Exercise material:

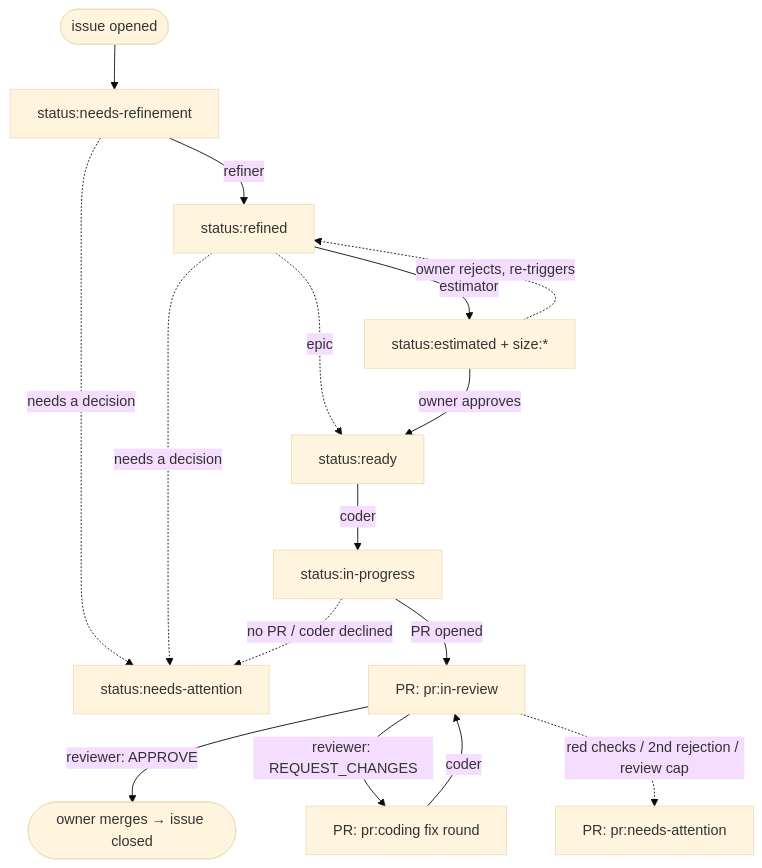
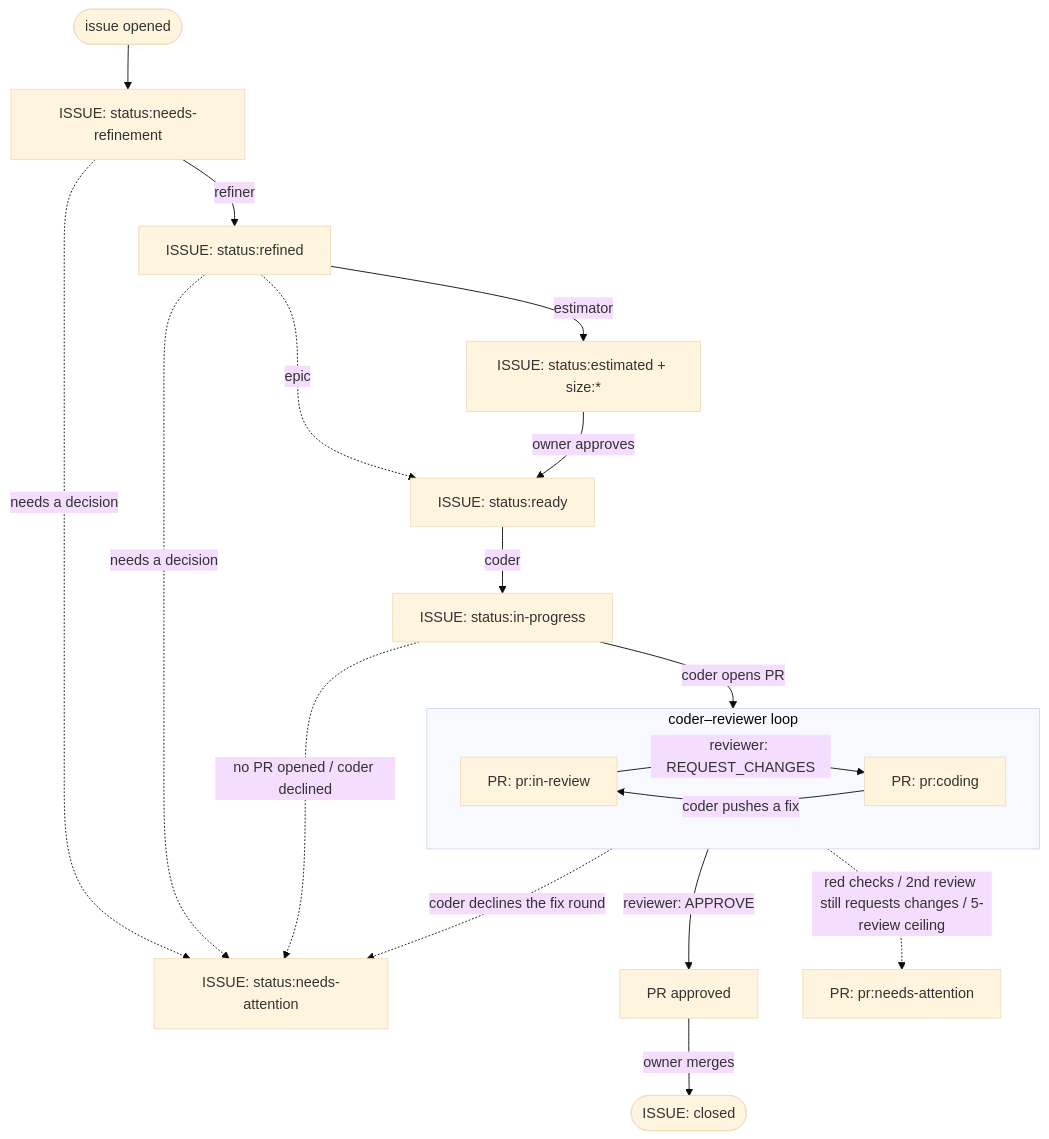
One commit to abi83/interns changed the diagram in README.md. Above: the diagram before and after it, drawn with Mermaid (base theme). The commit also changed other lines of this file and 1 other file, not shown here.

Commit message:
manual readme adjustments

````diff
--- a/README.md
+++ b/README.md
@@ -29,18 +29,24 @@
 ```mermaid
 flowchart TD
-    new([issue opened]) --> nr[status:needs-refinement]
-    nr -->|refiner| refined[status:refined]
-    nr -.->|needs a decision| na[status:needs-attention]
-    refined -->|estimator| est[status:estimated + size:*]
+    new([issue opened]) --> nr["ISSUE: status:needs-refinement"]
+    nr -->|refiner| refined["ISSUE: status:refined"]
+    nr -.->|needs a decision| na["ISSUE: status:needs-attention"]
+    refined -->|estimator| est["ISSUE: status:estimated + size:*"]
     refined -.->|epic| ready
     refined -.->|needs a decision| na
-    est -->|owner approves| ready[status:ready]
-    est -.->|owner rejects, re-triggers| refined
-    ready -->|coder| inprog[status:in-progress]
-    inprog -->|PR opened| review[PR: pr:in-review]
-    review -->|reviewer: APPROVE| merge([owner merges → issue closed])
-    review -->|reviewer: REQUEST_CHANGES| fix[PR: pr:coding fix round]
-    fix -->|coder| review
-    review -.->|red checks / 2nd rejection / review cap| prna[PR: pr:needs-attention]
-    inprog -.->|no PR / coder declined| na
+    est -->|owner approves| ready["ISSUE: status:ready"]
+    ready -->|coder| inprog["ISSUE: status:in-progress"]
+    inprog -.->|no PR opened / coder declined| na
+
+    inprog -->|coder opens PR| loop
+
+    subgraph loop [coder–reviewer loop]
+        inreview["PR: pr:in-review"] -->|reviewer: REQUEST_CHANGES| coding["PR: pr:coding"]
+        coding -->|coder pushes a fix| inreview
+    end
+
+    loop -->|reviewer: APPROVE| approved["PR approved"]
+    approved -->|owner merges| closed(["ISSUE: closed"])
+    loop -.->|red checks / 2nd review still requests changes / 5-review ceiling| prna["PR: pr:needs-attention"]
+    loop -.->|coder declines the fix round| na
 ```
````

Exercise: Please copy out every line in the listing that has the string "refined".

Written response:
-    nr -->|refiner| refined[status:refined]
-    refined -->|estimator| est[status:estimated + size:*]
+    nr -->|refiner| refined["ISSUE: status:refined"]
+    refined -->|estimator| est["ISSUE: status:estimated + size:*"]
     refined -.->|epic| ready
     refined -.->|needs a decision| na
-    est -.->|owner rejects, re-triggers| refined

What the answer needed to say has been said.